Diogenes of Synope was a Greek philosopher famous for walking around in daylight with a lamp. When asked what he was doing, he'd say, "I'm looking for an honest man." Reportedly, such a man was impossible to find. Here's a picture:
Why, you ask? Well, I've been feeling like this for a while. I've caught myself listening to "Holding Out For a Hero" all too often and feeling an odd, wistful feeling. Yesterday brought it all to a head.
I recently came back from a lovely vacation - more on that later - and had to catch up on all the nonsense going on in the world at once after I returned (what on Earth is going on in Baltimore?!). Then, I took a trip to New York City to see An American in Paris with my family. It was going to be a nice day out, a sweet trip to see a charming musical that is supposed to be suitable for all ages. It started out that way.
Storytime: due to a computer error, our afternoon matinee tickets turned out to be for the evening's show. So we stuck around, visited Central Park and a few shops, and rested in Times Square. As we rested and talked, we spotted girls wandering topless around Times Square, yards away from families taking pictures of Olaf (from Frozen) and Cookie Monster. The girls wore thongs and body paint. That's all. Nothing else. Apparently this is legal now. There were also boys swearing blue streaks and speaking very disrespectfully about the topless girls, which makes me wonder what the girls would think if they could hear the words applied to them by underage boys. Somehow, I think they'd be offended, which leads me to another logical conundrum I don't have time to puzzle out right now.
The show itself was okay, although I don't know why it was labeled as "suitable for all ages" when there was some swearing that kids should not hear. I mean the kind of words that get bleeped out on television. But that was Disney-innocent next to the language I heard on the train ride home.

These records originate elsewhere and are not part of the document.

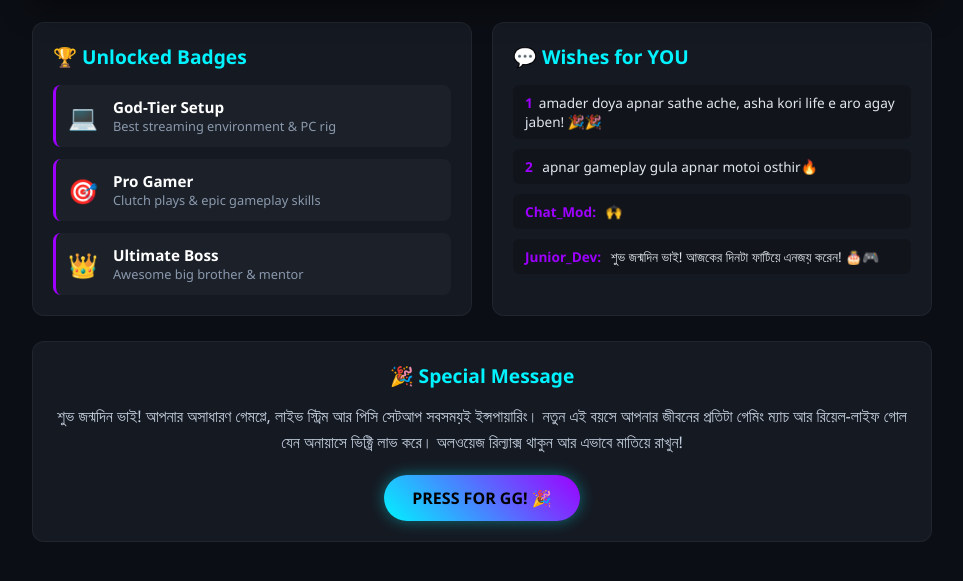
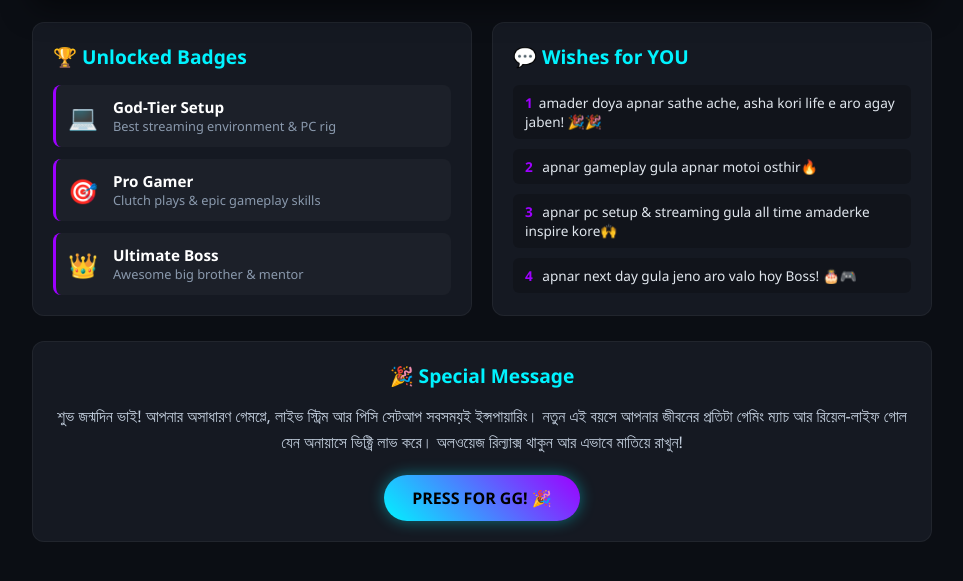
Before and after one commit to gamer-ahnaf/Ross-Mahbub, a plain HTML site: page index.html in a window 1280 px wide. Shown: the part 213-794 px from the top of the page, without its empty margins (158-1121 px from the left). Drawn offline with Linux system fonts and the light colour scheme.

Commit message:
Update chat messages in index.html

```diff
--- a/index.html
+++ b/index.html
@@ -59,10 +59,10 @@
             <span class="user-name">2</span> apnar gameplay gula apnar motoi osthir🔥
           </div>
           <div class="chat-msg">
-            <span class="user-name">Chat_Mod:</span> 🙌
+            <span class="user-name">3</span> apnar pc setup & streaming gula all time amaderke inspire kore🙌
           </div>
           <div class="chat-msg">
-            <span class="user-name">Junior_Dev:</span> শুভ জন্মদিন ভাই! আজকের দিনটা ফাটিয়ে এনজয় করেন! 🎂🎮
+            <span class="user-name">4</span> apnar next day gula jeno aro valo hoy Boss! 🎂🎮
           </div>
         </div>
       </section>
```
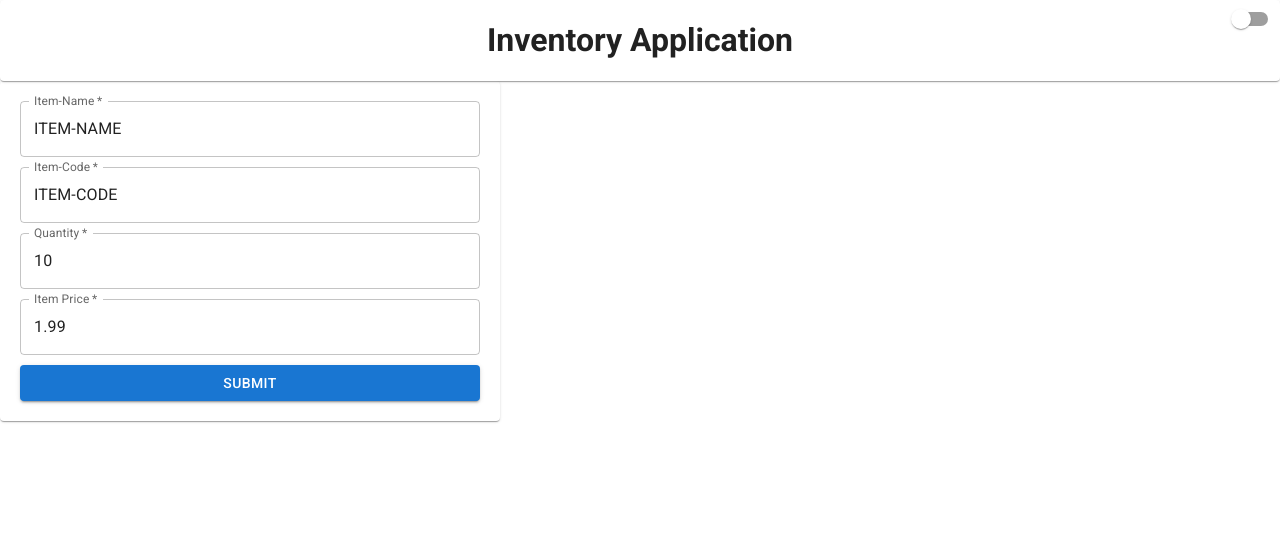
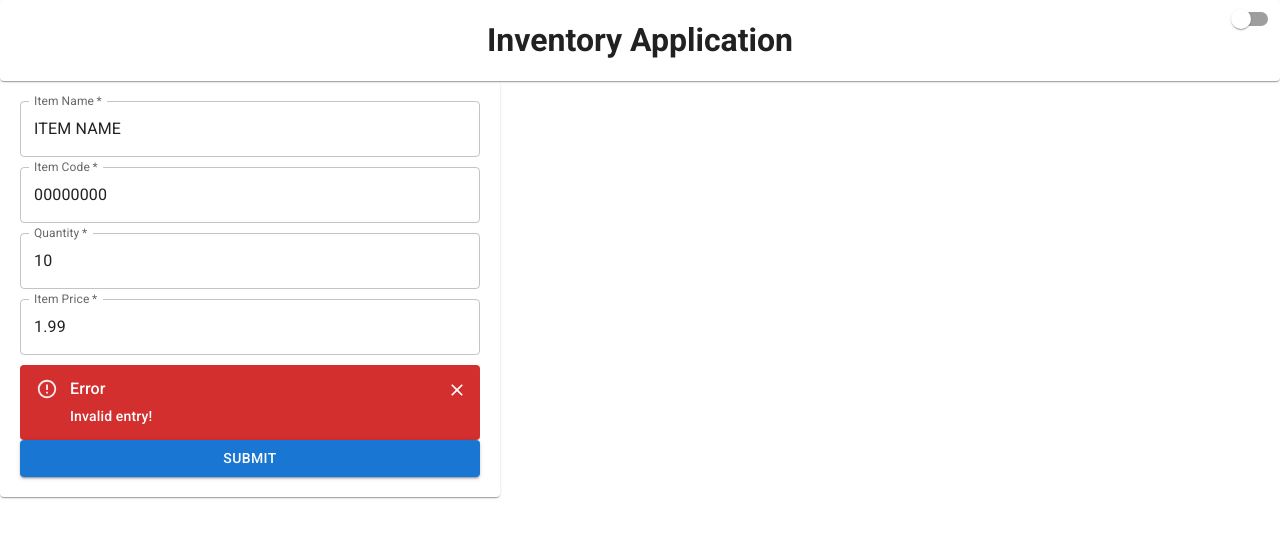
Before and after one commit to bjwalters93/brian-inventory-app, a React (Create React App) app: page / in a window 1280 px wide. Both pictures are taken after a click on the button "SUBMIT". Shown: the top 538 px of the page. Built offline with nearby package versions, Linux system fonts and the light colour scheme.

Commit message:
YAYAYAYAYAYAYA

```diff
--- a/src/UserInput_Comp/UserInput.css
+++ b/src/UserInput_Comp/UserInput.css
@@ -12,3 +12,11 @@
 .text-field {
   margin-bottom: 10px;
 }
+
+#error-alert {
+  display: none;
+}
+
+#success-alert {
+  display: none;
+}
--- a/src/UserInput_Comp/UserInput.js
+++ b/src/UserInput_Comp/UserInput.js
@@ -2,13 +2,16 @@ import "./UserInput.css";
 import TextField from "@mui/material/TextField";
 import Button from "@mui/material/Button";
 import Paper from "@mui/material/Paper";
+import Alert from "@mui/material/Alert";
+import AlertTitle from "@mui/material/AlertTitle";
 import { useState } from "react";
 
 function UserInput() {
-  const [itemName, setItemName] = useState("ITEM-NAME");
-  const [itemCode, setItemCode] = useState("ITEM-CODE");
+  const [itemName, setItemName] = useState("ITEM NAME");
+  const [itemCode, setItemCode] = useState("00000000");
   const [itemQuantity, setItemQuantity] = useState(10);
   const [itemPrice, setItemPrice] = useState(1.99);
+  const [successAlert, setSuccessAlert] = useState("");
 
   function user_input() {
     setItemName(document.getElementById("item-name").value);
@@ -42,8 +45,8 @@ function UserInput() {
       itemEl.ariaInvalid === "false" &&
       quantityEl.ariaInvalid === "false" &&
       priceEl.ariaInvalid === "false" &&
-      nameEl.value !== "ITEM-NAME" &&
-      itemEl.value !== "ITEM-CODE"
+      nameEl.value !== "ITEM NAME" &&
+      itemEl.value !== "00000000"
     ) {
       inventoryItemList.push(
         new InventoryItem(
@@ -53,15 +56,18 @@ function UserInput() {
           Number(priceEl.value).toFixed(2)
         )
       );
-      setItemName("ITEM-NAME");
-      setItemCode("ITEM-CODE");
+      setSuccessAlert(itemName);
+      setItemName("ITEM NAME");
+      setItemCode("00000000");
       setItemQuantity(10);
       setItemPrice(1.99);
       console.log("Success");
+      document.getElementById("success-alert").style.display = "flex";
+      document.getElementById("error-alert").style.display = "none";
     } else {
-      console.log("Error");
+      document.getElementById("error-alert").style.display = "flex";
+      document.getElementById("success-alert").style.display = "none";
     }
-    console.log(inventoryItemList);
   }
 
   return (
@@ -77,16 +83,21 @@ function UserInput() {
                 : ""
             }
             id="item-name"
-            label="Item-Name"
-            placeholder="Item-Name"
+            label="Item Name"
+            placeholder="Item Name"
             className="text-field"
             color="secondary"
             onChange={(event) => {
               user_input();
               setItemName(event.target.value.toUpperCase());
             }}
-            inputProps={{ maxLength: 20 }}
+            inputProps={{ maxLength: 20, autoComplete: "off" }}
             value={itemName}
+            onKeyDown={(event) => {
+              if (!event.key.match(/[a-zA-Z0-9\s]/)) {
+                event.preventDefault();
+              }
+            }}
           />
           <TextField
             required
@@ -97,16 +108,21 @@ function UserInput() {
                 : ""
             }
             id="item-code"
-            label="Item-Code"
-            placeholder="Item-Code"
+            label="Item Code"
+            placeholder="Item Code"
             className="text-field"
             color="secondary"
             onChange={(event) => {
               user_input();
               setItemCode(event.target.value.toUpperCase().split(" ").join(""));
             }}
-            inputProps={{ maxLength: 8 }}
+            inputProps={{ maxLength: 8, autoComplete: "off" }}
             value={itemCode}
+            onKeyDown={(event) => {
+              if (!event.key.match(/[a-zA-Z0-9]/)) {
+                event.preventDefault();
+              }
+            }}
           />
           <TextField
             required
@@ -125,7 +141,7 @@ function UserInput() {
             className="text-field"
             color="secondary"
             onChange={user_input}
-            inputProps={{ min: 0, max: 10000 }}
+            inputProps={{ min: 0, max: 10000, autoComplete: "off" }}
             value={itemQuantity}
           />
           <TextField
@@ -143,10 +159,33 @@ function UserInput() {
             className="text-field"
             color="secondary"
             onChange={user_input}
-            inputProps={{ min: 0, max: 10000 }}
+            inputProps={{ min: 0, max: 10000, autoComplete: "off" }}
             value={itemPrice}
             min={0}
           />
+          <Alert
+            id="error-alert"
+            severity="error"
+            onClose={() => {
+              document.getElementById("error-alert").style.display = "none";
+            }}
+            variant="filled"
+          >
+            <AlertTitle>Error</AlertTitle>
+            Invalid entry!
+          </Alert>
+          <Alert
+            id="success-alert"
+            severity="success"
+            onClose={() => {
+              document.getElementById("success-alert").style.display = "none";
+              setSuccessAlert("");
+            }}
+            variant="filled"
+          >
+            <AlertTitle>Success</AlertTitle>
+            {successAlert} has been added to your Inventory!
+          </Alert>
           <Button
             color="secondary"
             className="button"
--- a/src/themes.js
+++ b/src/themes.js
@@ -10,7 +10,7 @@ const lightTheme = createTheme({
       main: "#1976d2",
     },
     error: {
-      main: "#d26f19",
+      main: "#d32f2f",
     },
   },
 });
@@ -25,7 +25,7 @@ const darkTheme = createTheme({
       main: "#1976d2",
     },
     error: {
-      main: "#d26f19",
+      main: "#d32f2f",
     },
     background: {
       default: "#121212",
```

Granted, we left the city late at night. But I don't think that really allows for the three men, laughing loudly over their bottles of beer, using the public transportation to vent the ugliest words I've heard in a very long time. I am okay with a little profanity, used in the necessary places. I can handle a little more than that, as it's hard to avoid in public. What I can't handle is over an hour straight of three probably drunk grown men belittling women (including their wives) in disgusting terms, speaking loudly about sex, and incorporating DEFCON 1 and 2 level curse words in every sentence. That was not an exaggeration, I am sad to say. I paid attention as these grown, married men invoked a mountain of manure and enough F-bombs to shame the London Blitz. Meanwhile I'm trying to shield my sister, a tender-hearted, sweet girl who ached with every word.
I'm a writer, and that means that I believe words have power. The right words in the right circumstances can change a life, and the wrong ones can cut a heart as deftly as any knife. What I heard, both the words and the meaning, from men that are old enough to know better were ugly and painful. Their power was terrible. Mine is a mostly grown-up family. But we could have been a family with young children, up late after seeing Aladdin or Matilda. Imagine the cruel power of those words unleashed on them.
I'll try to keep this post from getting too long. Suffice it to say, I've been soured on New York City because I went there and everywhere I went I saw people acting far below their capacity, portraying themselves in shallow, ugly terms when they could be more. I've been seeing this more and more (what is going on in Baltimore?!) and it's worn on me.
More and more, I feel like Diogenes. I'm looking for honest people and coming up short. I'm looking for heroes and I can find so few. My definition of "hero" is not very exclusive:
A hero is someone who accepts the responsibilities of doing the right thing without demanding the rights.
This means that a hero does the right thing because it's the right thing, not because he/she will get some kind of benefit from it. A hero does it even if it will set them back in their goals. A hero doesn't demand that he/she get special treatment. A hero quietly and honestly lives up to their high expectations for themselves.
I'm seeing fewer and fewer people like this. They're not gone, but the lack is too obvious to me. I wonder if this absence is why Marvel is doing so well now; people crave the presence of heroic people who can be counted on to speak gently and fight for what they believe in. I am also writing my own heroes, trying to fill that space.
But that's a blog post for a different time. For now, I will lift my lantern and keep searching.